[Stored dataset items]
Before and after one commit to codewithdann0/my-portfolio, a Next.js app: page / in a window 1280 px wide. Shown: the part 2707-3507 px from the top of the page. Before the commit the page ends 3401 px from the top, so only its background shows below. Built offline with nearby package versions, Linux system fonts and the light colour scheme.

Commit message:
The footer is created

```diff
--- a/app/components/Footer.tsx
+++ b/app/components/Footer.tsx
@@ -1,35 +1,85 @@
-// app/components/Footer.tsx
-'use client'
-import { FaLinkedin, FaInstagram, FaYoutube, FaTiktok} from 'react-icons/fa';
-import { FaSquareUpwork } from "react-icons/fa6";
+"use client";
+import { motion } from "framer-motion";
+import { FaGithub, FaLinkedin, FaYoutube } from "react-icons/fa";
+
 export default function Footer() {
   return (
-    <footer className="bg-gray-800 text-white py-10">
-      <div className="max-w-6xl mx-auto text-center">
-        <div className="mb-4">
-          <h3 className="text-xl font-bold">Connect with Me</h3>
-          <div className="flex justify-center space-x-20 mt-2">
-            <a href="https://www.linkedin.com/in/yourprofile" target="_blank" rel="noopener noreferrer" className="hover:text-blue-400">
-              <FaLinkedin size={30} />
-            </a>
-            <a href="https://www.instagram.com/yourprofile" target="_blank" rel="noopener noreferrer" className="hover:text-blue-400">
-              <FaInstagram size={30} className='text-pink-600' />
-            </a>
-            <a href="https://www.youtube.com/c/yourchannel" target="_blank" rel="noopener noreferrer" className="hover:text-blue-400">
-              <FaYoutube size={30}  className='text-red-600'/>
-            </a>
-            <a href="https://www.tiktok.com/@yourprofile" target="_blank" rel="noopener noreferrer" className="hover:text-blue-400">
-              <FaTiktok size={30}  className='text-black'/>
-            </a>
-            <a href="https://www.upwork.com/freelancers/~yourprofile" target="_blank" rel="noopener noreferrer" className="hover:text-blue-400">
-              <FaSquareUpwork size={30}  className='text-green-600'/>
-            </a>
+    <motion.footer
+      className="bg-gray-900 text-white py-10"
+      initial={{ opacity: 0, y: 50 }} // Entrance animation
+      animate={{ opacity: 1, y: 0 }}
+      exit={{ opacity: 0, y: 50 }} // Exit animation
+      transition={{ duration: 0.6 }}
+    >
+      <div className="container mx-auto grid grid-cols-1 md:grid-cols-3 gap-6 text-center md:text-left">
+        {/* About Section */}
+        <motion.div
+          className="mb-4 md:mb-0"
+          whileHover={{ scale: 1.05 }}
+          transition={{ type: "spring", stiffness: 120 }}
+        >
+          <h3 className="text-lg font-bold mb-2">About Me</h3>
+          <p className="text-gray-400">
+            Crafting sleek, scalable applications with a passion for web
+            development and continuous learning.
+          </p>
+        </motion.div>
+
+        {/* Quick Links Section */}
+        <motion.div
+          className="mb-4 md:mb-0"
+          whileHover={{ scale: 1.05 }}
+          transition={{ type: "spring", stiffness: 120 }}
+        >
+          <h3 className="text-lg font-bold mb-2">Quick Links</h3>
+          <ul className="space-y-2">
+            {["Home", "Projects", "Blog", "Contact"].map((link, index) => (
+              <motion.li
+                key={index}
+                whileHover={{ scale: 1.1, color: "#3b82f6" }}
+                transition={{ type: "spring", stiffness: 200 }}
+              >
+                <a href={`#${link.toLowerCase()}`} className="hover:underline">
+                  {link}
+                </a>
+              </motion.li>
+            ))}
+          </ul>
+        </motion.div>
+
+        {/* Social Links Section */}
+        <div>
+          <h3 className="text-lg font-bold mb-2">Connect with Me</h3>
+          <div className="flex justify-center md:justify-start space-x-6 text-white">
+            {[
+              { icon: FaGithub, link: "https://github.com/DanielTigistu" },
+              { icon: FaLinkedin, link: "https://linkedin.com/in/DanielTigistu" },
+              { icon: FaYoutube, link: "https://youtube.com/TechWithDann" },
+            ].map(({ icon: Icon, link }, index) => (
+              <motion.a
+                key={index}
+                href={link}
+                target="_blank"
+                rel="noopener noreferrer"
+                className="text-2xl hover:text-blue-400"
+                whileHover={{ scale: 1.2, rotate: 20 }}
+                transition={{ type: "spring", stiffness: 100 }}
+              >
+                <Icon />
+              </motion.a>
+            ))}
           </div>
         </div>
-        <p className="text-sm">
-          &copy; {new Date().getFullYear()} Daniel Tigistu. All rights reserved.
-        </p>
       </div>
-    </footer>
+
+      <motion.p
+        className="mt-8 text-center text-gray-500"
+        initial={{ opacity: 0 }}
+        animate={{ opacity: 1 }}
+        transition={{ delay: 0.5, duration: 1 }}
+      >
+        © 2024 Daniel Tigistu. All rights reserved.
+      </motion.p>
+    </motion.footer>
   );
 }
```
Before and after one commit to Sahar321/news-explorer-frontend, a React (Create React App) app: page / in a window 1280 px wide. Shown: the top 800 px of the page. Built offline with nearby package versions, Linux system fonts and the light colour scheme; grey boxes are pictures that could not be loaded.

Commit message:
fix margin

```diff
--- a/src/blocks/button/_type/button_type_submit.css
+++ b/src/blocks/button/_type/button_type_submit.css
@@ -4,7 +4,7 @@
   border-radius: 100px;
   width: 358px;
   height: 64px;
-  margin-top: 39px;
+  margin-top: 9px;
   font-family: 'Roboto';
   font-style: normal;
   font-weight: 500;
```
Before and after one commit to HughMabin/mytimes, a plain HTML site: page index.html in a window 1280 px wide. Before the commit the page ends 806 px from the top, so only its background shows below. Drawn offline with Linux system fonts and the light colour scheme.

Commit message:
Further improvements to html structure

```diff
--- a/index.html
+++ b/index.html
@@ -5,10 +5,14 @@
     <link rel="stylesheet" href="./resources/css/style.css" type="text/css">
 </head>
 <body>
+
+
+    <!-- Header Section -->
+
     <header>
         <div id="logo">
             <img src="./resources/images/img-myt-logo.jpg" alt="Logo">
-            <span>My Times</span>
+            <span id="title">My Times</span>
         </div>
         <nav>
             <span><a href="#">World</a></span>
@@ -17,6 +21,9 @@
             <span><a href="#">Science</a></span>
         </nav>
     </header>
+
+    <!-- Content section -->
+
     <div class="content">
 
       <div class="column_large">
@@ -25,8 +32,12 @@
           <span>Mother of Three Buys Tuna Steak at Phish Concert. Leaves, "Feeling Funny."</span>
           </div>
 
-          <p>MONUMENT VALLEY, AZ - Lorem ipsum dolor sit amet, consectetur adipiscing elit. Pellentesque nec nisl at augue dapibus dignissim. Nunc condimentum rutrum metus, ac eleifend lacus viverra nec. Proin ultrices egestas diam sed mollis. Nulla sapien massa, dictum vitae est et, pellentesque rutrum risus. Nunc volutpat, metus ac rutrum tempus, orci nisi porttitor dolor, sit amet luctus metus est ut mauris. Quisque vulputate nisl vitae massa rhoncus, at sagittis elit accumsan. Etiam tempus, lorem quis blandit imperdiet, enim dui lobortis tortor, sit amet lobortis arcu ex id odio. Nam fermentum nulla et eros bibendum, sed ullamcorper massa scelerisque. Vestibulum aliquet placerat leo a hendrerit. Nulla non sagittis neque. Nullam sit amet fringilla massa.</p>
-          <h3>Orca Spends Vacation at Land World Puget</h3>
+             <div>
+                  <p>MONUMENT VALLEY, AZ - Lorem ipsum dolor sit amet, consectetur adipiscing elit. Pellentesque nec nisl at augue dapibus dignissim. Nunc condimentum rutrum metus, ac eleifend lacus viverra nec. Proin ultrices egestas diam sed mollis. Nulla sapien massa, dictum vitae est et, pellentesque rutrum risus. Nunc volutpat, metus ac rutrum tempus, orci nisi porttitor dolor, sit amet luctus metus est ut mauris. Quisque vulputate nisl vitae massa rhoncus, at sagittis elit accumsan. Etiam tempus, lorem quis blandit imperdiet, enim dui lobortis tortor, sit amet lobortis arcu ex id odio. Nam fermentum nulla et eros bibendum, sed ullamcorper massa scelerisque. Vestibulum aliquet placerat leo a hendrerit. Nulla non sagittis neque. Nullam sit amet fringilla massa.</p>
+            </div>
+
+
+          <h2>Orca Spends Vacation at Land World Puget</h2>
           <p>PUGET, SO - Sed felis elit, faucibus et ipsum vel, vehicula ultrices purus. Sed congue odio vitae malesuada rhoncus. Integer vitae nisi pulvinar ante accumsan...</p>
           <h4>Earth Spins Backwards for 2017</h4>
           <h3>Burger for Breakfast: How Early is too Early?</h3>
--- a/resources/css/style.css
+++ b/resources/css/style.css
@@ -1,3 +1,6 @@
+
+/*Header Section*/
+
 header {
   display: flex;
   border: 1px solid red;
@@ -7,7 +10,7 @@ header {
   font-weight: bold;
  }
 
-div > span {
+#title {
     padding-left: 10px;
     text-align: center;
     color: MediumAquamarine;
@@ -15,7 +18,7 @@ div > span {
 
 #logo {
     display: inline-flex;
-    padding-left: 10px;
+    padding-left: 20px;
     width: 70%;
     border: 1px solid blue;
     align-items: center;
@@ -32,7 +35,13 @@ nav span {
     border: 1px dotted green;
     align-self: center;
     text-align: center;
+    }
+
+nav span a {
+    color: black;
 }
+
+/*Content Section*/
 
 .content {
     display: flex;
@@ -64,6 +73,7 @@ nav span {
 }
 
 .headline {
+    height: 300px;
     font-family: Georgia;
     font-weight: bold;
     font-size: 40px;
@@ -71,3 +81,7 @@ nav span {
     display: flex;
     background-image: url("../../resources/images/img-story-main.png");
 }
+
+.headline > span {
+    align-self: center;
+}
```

Exercise instructions: Which lines above hold the string "index"? Please copy all of them.

Task output:
+            {["Home", "Projects", "Blog", "Contact"].map((link, index) => (
+                key={index}
+            ].map(({ icon: Icon, link }, index) => (
+                key={index}
Before and after one commit to HughMabin/mytimes, a plain HTML site: page index.html in a window 1280 px wide. Before the commit the page ends 806 px from the top, so only its background shows below. Drawn offline with Linux system fonts and the light colour scheme.
--- a/index.html
+++ b/index.html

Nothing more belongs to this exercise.